Lucy Popescu

Lydia Cacho

In October 2005, Lydia Cacho, a Mexican writer and investigative journalist, was charged with ‘defamation’ and calumny. She had published a book entitled Los Demonios del Edén: El poder detrás de la pornografía (‘The Demons of Eden: The Power Behind Pornography’), an exposé of a Mexican child pornography ring which produced videos for sale in the United States and Europe. The charges were brought against Cacho on behalf of José Kamel Nacif Borge. A textile businessman, Kamel Nacif is cited in the book as having connections with Jean Succar Kuri, then detained in the United States and accused of heading up the child pornography and prostitution network (he has since been extradited to Mexico to stand trial).

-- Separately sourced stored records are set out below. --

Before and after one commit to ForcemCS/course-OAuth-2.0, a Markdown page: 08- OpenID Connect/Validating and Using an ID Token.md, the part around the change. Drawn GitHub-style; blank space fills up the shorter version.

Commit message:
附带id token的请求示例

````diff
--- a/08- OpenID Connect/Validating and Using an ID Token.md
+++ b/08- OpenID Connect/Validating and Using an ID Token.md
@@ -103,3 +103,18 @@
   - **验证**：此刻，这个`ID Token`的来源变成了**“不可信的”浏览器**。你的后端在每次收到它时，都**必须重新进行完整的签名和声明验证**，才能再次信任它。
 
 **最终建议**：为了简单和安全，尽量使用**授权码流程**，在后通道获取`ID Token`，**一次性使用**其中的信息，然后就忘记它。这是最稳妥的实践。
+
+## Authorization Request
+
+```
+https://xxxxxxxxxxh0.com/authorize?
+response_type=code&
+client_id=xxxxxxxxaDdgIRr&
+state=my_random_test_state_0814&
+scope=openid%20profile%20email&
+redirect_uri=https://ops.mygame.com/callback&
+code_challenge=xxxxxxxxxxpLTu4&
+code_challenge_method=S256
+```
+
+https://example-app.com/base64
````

On 16 December 2005, Cacho was arrested at gunpoint by Puebla state officials, and taken on a twenty-hour car journey from her home state of Cancun to Quintano Roo, where she was charged. Kamel Nacif did not deny knowing Succar Kuri but claimed that his reputation had suffered as a result of Cacho’s book. Events took an even more sinister turn in February 2006, when two investigative journalists revealed the contents of a tape recording of a telephone conversation between Kamel Nacif and the Governor of Puebla, Mario Marín. The businessman allegedly thanked the Governor for his part in Cacho’s arrest, and voiced his desire that the writer might be sexually abused whilst in detention.

After fighting a year-long battle, Cacho won her case and the defamation charges were dismissed in January 2007. However, throughout the court case the writer endured repeated death threats and remains under the 24-hour protection of bodyguards today. In May 2007, Cacho suffered a near-accident when some wheel bolts had reportedly been loosened on the car in which she was travelling.

Violence and threats against journalists have increased in recent years, and Cacho’s experience demonstrates the dual risk of judicial and extrajudicial harassment that Mexican writers and journalists are up against if they challenge local politicians, powerful businessmen or criminal elements (particularly drug-traffickers).

On 20 August 2007, journalist Eolo Pacheco, director of the newspaper El Regional del Sur, was attacked in Morelos, just south of Mexico City. As Pacheco was leaving the MVS radio station, where he hosts a news programme, he was abducted by three individuals who reportedly tied him up with his own jacket, forced him into a vehicle and drove him to Santa Catarina, on the outskirts of Tepoztlán, a picturesque village popular with tourists. He was then brutally beaten and threatened with murder.

When Pacheco filed a complaint about the incident with the Office of the local Attorney General (Procuraduría General de Justicia), he informed them that the attack was related to his work, since they had threatened him the entire time they held him captive. Local prosecutor Juan Manuel Ramírez Gama apparently claimed that the attack was an isolated incident, motivated by robbery.

This incident is just one of many similar ones brought to bear on journalists in Morelos state, some of whom have been dismissed from their jobs for criticising government policies that they consider harmful to the public. While in the southern state of Oaxaca, on 5 August 2007, a newspaper publisher was shot several times in what has been referred to as ‘payback’ for his coverage of theft and corruption allegedly involving the state-run oil company Pemex. He is still recovering from the attack.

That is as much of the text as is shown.